INPUT DATA
================================
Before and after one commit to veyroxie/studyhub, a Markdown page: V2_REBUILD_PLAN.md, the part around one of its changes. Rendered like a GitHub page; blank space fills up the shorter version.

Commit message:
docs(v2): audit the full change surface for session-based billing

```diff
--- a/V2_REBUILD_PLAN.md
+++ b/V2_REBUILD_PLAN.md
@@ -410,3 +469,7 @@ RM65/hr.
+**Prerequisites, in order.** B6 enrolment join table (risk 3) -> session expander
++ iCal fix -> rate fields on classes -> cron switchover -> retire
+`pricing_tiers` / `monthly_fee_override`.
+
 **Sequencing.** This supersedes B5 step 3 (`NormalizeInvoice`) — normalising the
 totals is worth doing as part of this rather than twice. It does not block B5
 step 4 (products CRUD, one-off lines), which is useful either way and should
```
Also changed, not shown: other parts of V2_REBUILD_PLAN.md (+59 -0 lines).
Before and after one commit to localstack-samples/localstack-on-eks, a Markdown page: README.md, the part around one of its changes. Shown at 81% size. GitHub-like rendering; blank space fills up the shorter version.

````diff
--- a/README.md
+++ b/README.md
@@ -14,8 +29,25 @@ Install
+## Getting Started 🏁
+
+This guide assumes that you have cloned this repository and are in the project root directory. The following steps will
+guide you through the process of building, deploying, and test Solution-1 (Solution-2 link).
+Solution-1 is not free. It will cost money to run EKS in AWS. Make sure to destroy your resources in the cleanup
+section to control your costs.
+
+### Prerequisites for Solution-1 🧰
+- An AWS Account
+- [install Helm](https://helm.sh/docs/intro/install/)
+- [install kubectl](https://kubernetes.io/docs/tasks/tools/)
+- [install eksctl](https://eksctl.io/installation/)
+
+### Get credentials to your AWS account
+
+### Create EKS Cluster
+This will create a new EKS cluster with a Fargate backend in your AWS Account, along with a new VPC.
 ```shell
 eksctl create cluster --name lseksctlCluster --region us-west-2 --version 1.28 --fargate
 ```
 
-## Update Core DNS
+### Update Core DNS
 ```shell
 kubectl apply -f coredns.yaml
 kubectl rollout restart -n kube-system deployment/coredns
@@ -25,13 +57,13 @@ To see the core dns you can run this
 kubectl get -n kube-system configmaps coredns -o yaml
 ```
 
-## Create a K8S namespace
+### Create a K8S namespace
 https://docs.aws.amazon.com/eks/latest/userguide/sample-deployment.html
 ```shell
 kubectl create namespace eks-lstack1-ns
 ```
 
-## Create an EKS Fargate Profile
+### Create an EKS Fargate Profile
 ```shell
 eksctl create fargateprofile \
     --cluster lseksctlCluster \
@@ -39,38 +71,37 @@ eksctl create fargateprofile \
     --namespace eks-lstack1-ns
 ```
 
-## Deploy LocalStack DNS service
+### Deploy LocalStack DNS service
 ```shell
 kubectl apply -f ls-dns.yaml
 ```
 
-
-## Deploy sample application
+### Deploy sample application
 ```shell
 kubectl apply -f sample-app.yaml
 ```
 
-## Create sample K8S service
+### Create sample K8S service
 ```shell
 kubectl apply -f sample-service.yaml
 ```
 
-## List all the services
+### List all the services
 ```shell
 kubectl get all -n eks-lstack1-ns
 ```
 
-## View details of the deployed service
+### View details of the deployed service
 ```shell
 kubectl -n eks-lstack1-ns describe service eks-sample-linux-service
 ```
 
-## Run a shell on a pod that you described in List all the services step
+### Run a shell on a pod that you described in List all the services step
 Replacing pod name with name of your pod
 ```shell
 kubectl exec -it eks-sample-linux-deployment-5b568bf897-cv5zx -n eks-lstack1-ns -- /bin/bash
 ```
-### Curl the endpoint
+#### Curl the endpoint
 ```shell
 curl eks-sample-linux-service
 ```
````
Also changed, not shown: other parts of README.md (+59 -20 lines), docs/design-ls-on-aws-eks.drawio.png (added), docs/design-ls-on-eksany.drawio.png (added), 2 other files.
================================
WORK TO COMPLETE
Pull out all lines in the data above that include "kubectl".

RESPONSE
+- [install kubectl](https://kubernetes.io/docs/tasks/tools/)
 kubectl apply -f coredns.yaml
 kubectl rollout restart -n kube-system deployment/coredns
 kubectl get -n kube-system configmaps coredns -o yaml
 kubectl create namespace eks-lstack1-ns
 kubectl apply -f ls-dns.yaml
 kubectl apply -f sample-app.yaml
 kubectl apply -f sample-service.yaml
 kubectl get all -n eks-lstack1-ns
 kubectl -n eks-lstack1-ns describe service eks-sample-linux-service
 kubectl exec -it eks-sample-linux-deployment-5b568bf897-cv5zx -n eks-lstack1-ns -- /bin/bash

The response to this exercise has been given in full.